The unsuspecting cleaning lady (Bettina Carpi) stumbles upon Gregor next. At times she shoos him away, but her brusque matter-of-fact manner and willingness to confront Gregor allow her to usher him into bed. Her caring, yet business-like attitude, is like that of a medical practitioner, which starkly contrasts to the emotional responses of Gregor’s parents. His father (Neil Reynolds) refuses to enter his room and his mother (Nina Goldman) faints at the sight of him.
In a duet with his inanimate mother, we see Gregor’s longing to connect with her. He scuttles forward with her on his back, embraces her and raises her up with his legs – much like a parent playing “airplane” with a child. But his intentions are misconstrued when the family think he tried to attack his mother. They yell and throw objects at him until he withdraws back into his room.
The most spectacular scene depicts Gregor’s internal emotional landscape. We don’t find skeletons in a closet, but rather, an obsidian figure that lurks beneath the bed and another that slithers down from the ceiling. The shadowy figures dominate him and mirror him (this definitely looks like the inspiration for the abstract climactic scene with Natalie Portman in Annihilation). They pose his body into insect-like shapes and roll him through a pool of black ink.

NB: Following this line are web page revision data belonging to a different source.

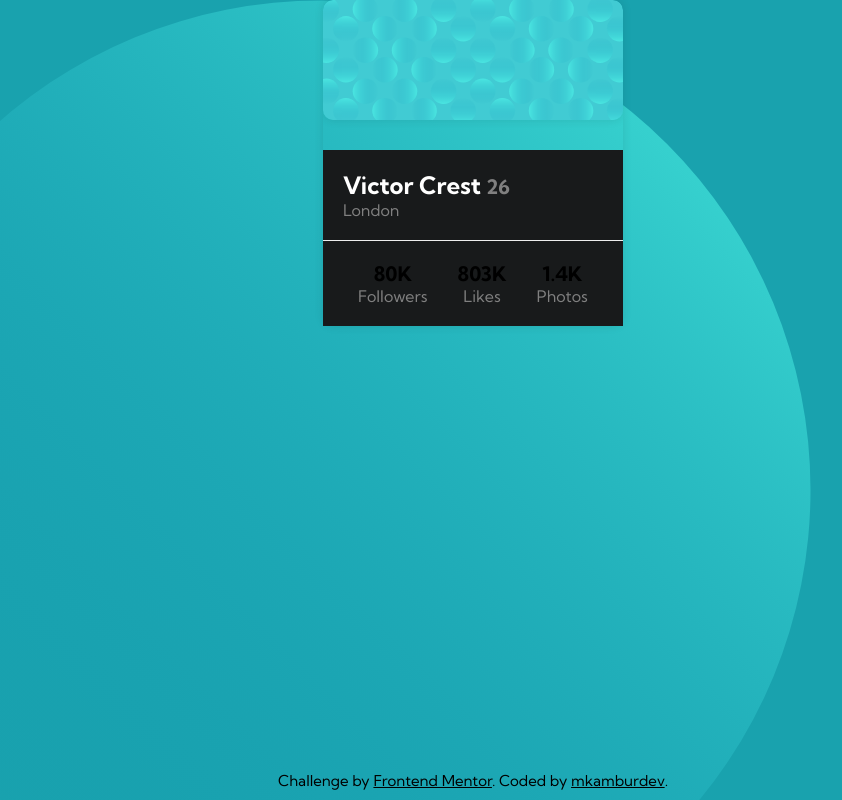
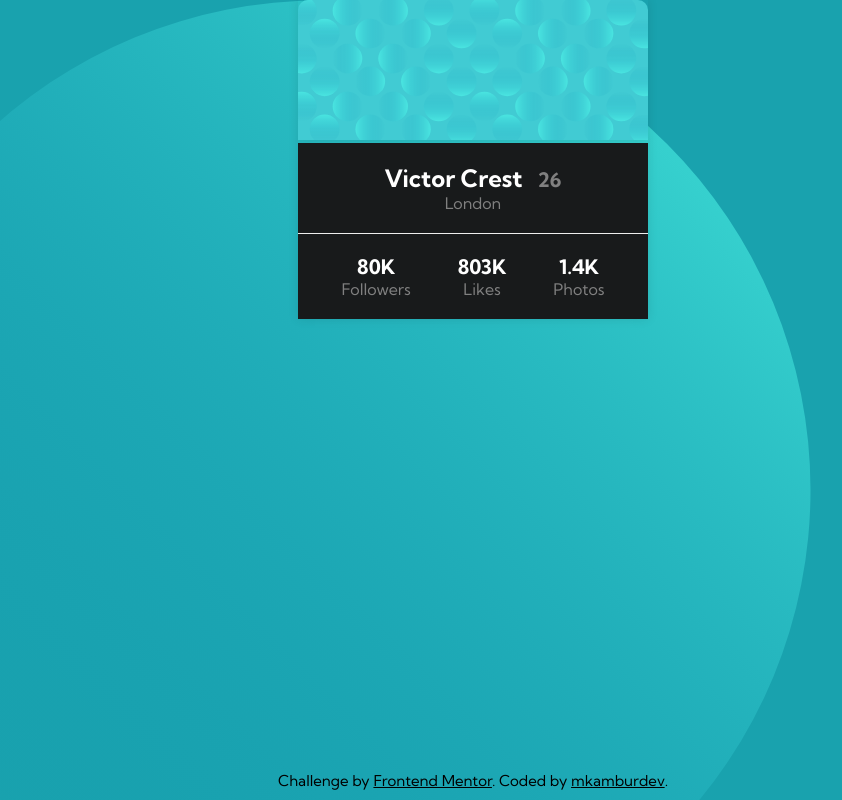
Before and after one commit to mkamburdev/profile-card-component-main, a plain HTML site: page index.html in a window 1280 px wide. Shown: the whole page, without its empty margins (167-1009 px from the left). Drawn offline with Linux system fonts and the light colour scheme.

Commit message:
Update style.css

```diff
--- a/style.css
+++ b/style.css
@@ -33,15 +33,13 @@ footer a {
 }
 
 .card {
-    width: 300px;
+    width: 350px;
     margin: auto;
-    border-radius: 10px;
     box-shadow: 0px 0px 10px rgba(0, 0, 0, 0.1);
 }
 
 .card__image {
     width: 100%;
-    height: 150px;
     overflow: hidden;
     border-top-left-radius: 10px;
     border-top-right-radius: 10px;
@@ -55,6 +53,10 @@ footer a {
 .card__content {
     padding: 20px;
     background-color: #181a1b;
+    display: flex;
+    flex-direction: column;
+    justify-content: center;
+    align-items: center;
 }
 
 .card__content--name {
@@ -67,6 +69,7 @@ footer a {
 .card__content--age {
     font-size: 20px;
     color: gray;
+    margin-left: 10px;
 }
 
 .card__content--city {
@@ -89,6 +92,7 @@ footer a {
 .card__stats--item--number {
     font-size: 20px;
     font-weight: bold;
+    color: white;
 }
 
 .card__stats--item--text {
```
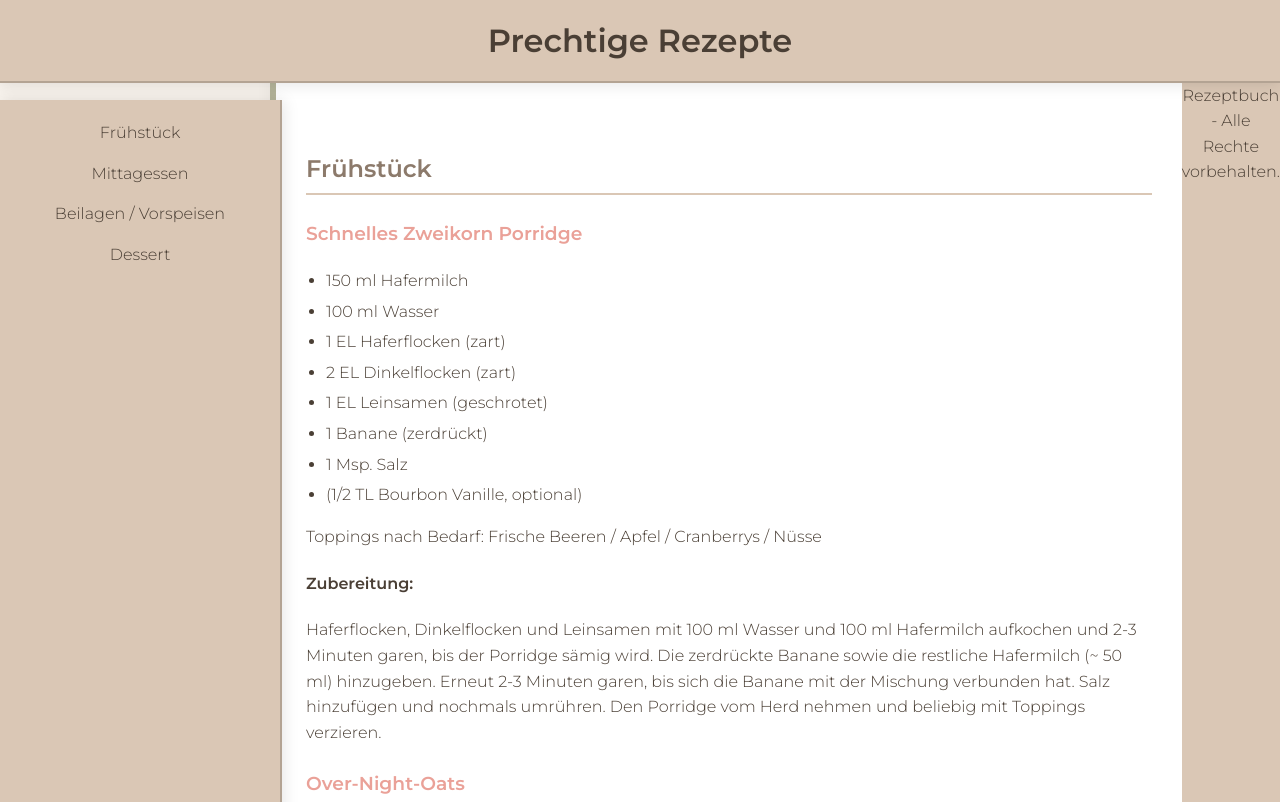
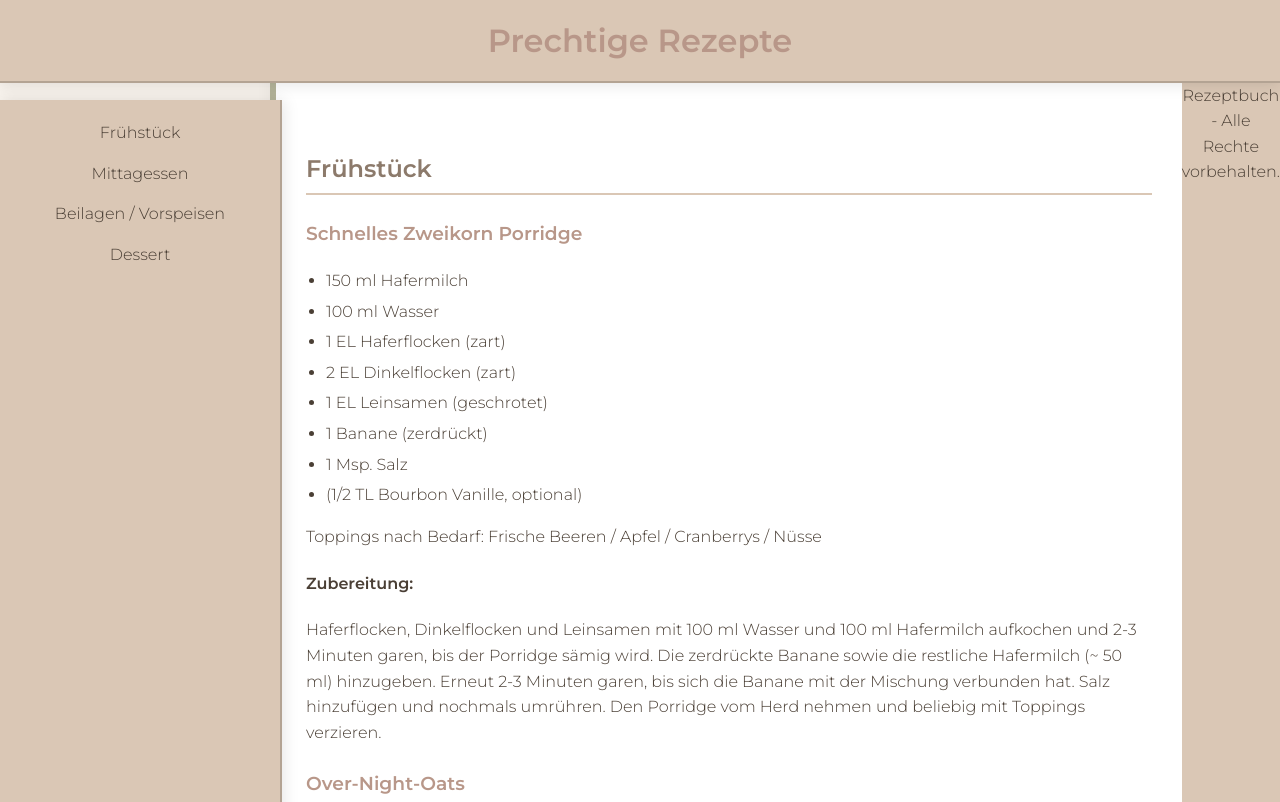
Before and after one commit to Precht170525/prechtige-rezepte, a plain HTML site: page index.html in a window 1280 px wide. Shown: the top 802 px of the page. Drawn offline with Linux system fonts and the light colour scheme.

Commit message:
Update styles.css

```diff
--- a/styles.css
+++ b/styles.css
@@ -30,7 +30,7 @@ header {
     left: 0;
     width: 100%;
     background-color: #DAC7B5;
-    color: #4A3F35;
+    color: #b89789;
     text-align: center;
     padding: 15px 0;
     z-index: 999;
@@ -101,7 +101,7 @@ h2 {
 }
 
 h3 {
-    color: #eaa198;
+    color: #b89789;
     margin-top: 24px;
 }
 
```
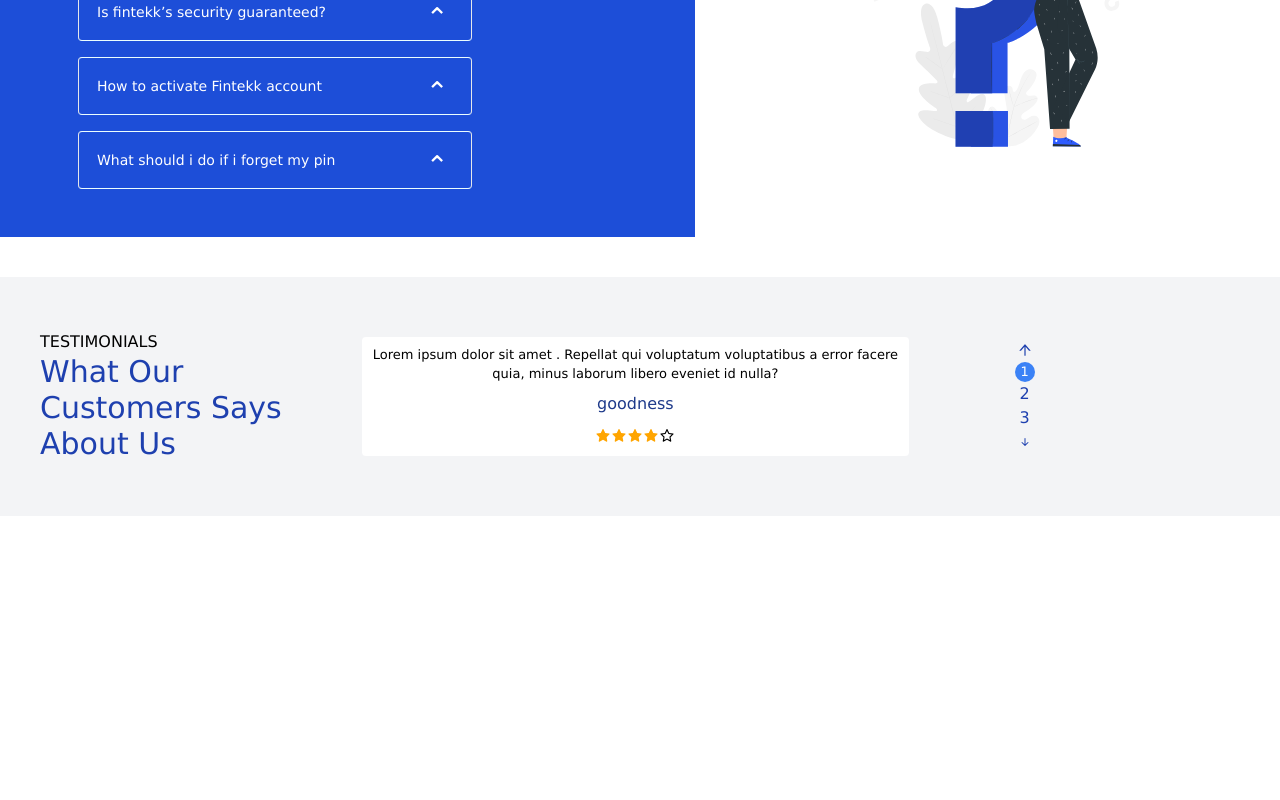
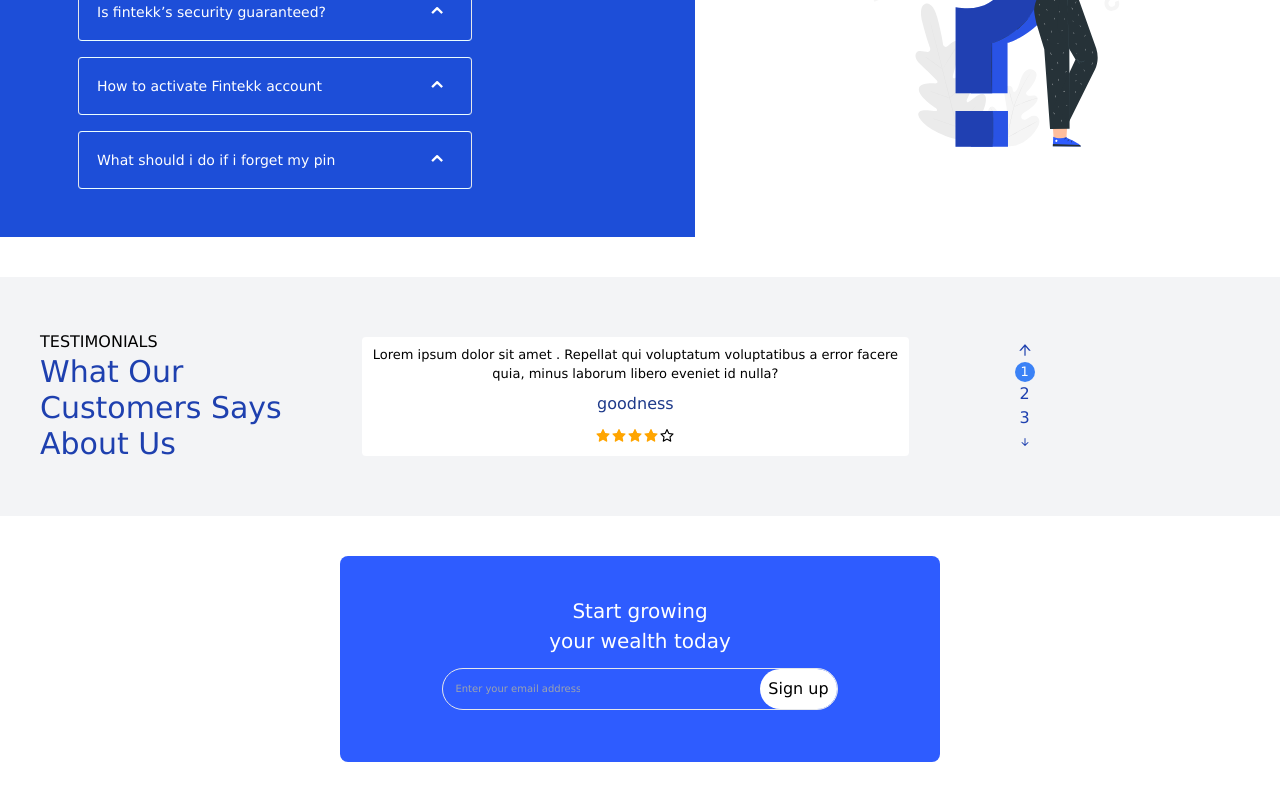
Before and after one commit to goodylove/Fintech-landing-page, a React (Vite) app: page / in a window 1280 px wide. Shown: the part 2024-2824 px from the top of the page. Before the commit the page ends 2540 px from the top, so only its background shows below. Built offline with nearby package versions, Linux system fonts and the light colour scheme.

Commit message:
complete email section

```diff
--- a/src/components/App/index.jsx
+++ b/src/components/App/index.jsx
@@ -7,6 +7,7 @@ import Faq from "./../faq/index";
 
 import "./App.css";
 import Testimonials from "./../testimonals/indxe";
+import Email from "./../email/index";
 
 function App() {
   return (
@@ -19,6 +20,8 @@ function App() {
       <div>
         <Testimonials />
       </div>
+
+      <Email />
     </div>
   );
 }
--- /dev/null
+++ b/src/components/email/index.jsx
@@ -0,0 +1,22 @@
+import React from "react";
+
+const Email = () => {
+  return (
+    <div className="w-full flex justify-center items-center p-10">
+      <div className="bg-[#2E5CFF] w-[50%]  rounded-lg  p-10 flex justify-center items-center flex-col">
+        <h2 className="text-white text-[20px]">Start growing</h2>
+        <h3 className="text-white text-[20px]">your wealth today</h3>
+        <div className="form-control  m-3 border w-[76%] flex justify-between rounded-3xl">
+          <input
+            type="text"
+            placeholder="Enter your email address"
+            className="p-3 rounded-lg bg-transparent text-[10px] border-none  outline-none text-white"
+          />
+          <button className="bg-white p-2 rounded-full"> Sign up</button>
+        </div>
+      </div>
+    </div>
+  );
+};
+
+export default Email;
--- a/src/components/faq/Question.jsx
+++ b/src/components/faq/Question.jsx
@@ -10,7 +10,7 @@ const Question = ({ content, title, activeTitle, onToggle }) => {
       <div className="flex justify-center w-full flex-col">
         <div className="text-start relative md:w-[70%]">
           <div
-            className="border-[1px] rounded text-white text-sm flex justify-between items-center border-solid border-y-cyan-50 m-2 p-[18px]"
+            className="border-[1px] rounded text-white text-sm flex   md:p-[18px]  justify-between items-center border-solid border-y-cyan-50 m-2 p-[10px]"
             onClick={() => onToggle(title)}
           >
             <span className={isActive ? "title active" : "title"}>{title}</span>
```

As his condition worsens, Gregor loses sympathy from his sister. Grete enters the room, screeching at him, as he curls up on the floor. Her unrestrained rage and disgust completely deflate him. His spirits remain low, even with a visit from the cleaning lady, who feeds him. Gregor slumps on the bed and makes his way out the open window.
His family members, dressed in black for his funeral, re-enter the room. Warm light pours through the window, where he made his fatal escape, and they face the outdoor world. In the novel, the family remains largely unrepentant, but this Samsa family looks remorseful for their second and final loss of Gregor.
The plot is absurd, but the themes of shame, isolation and rejection are sharply felt throughout Pita’s show. The stark set and lighting designs (by Simon Daw and Guy Hoare, respectively), as well as the atmospheric music (played live by Frank Moon), heighten the dramatic choreography.
“You can look at it in a lot of ways… Has [Gregor] gone mad? Has he had some kind of breakdown? Or is it just some kind of physical deformity – he’s had an accident?”– Edward Watson, Gregor Samsa in ROH’s ‘The Metamorphosis‘
Have you seen Arthur Pita’s version of The Metamorphosis – or any other stagings of the show? What sort of themes did you pick out? Let us know in the comments!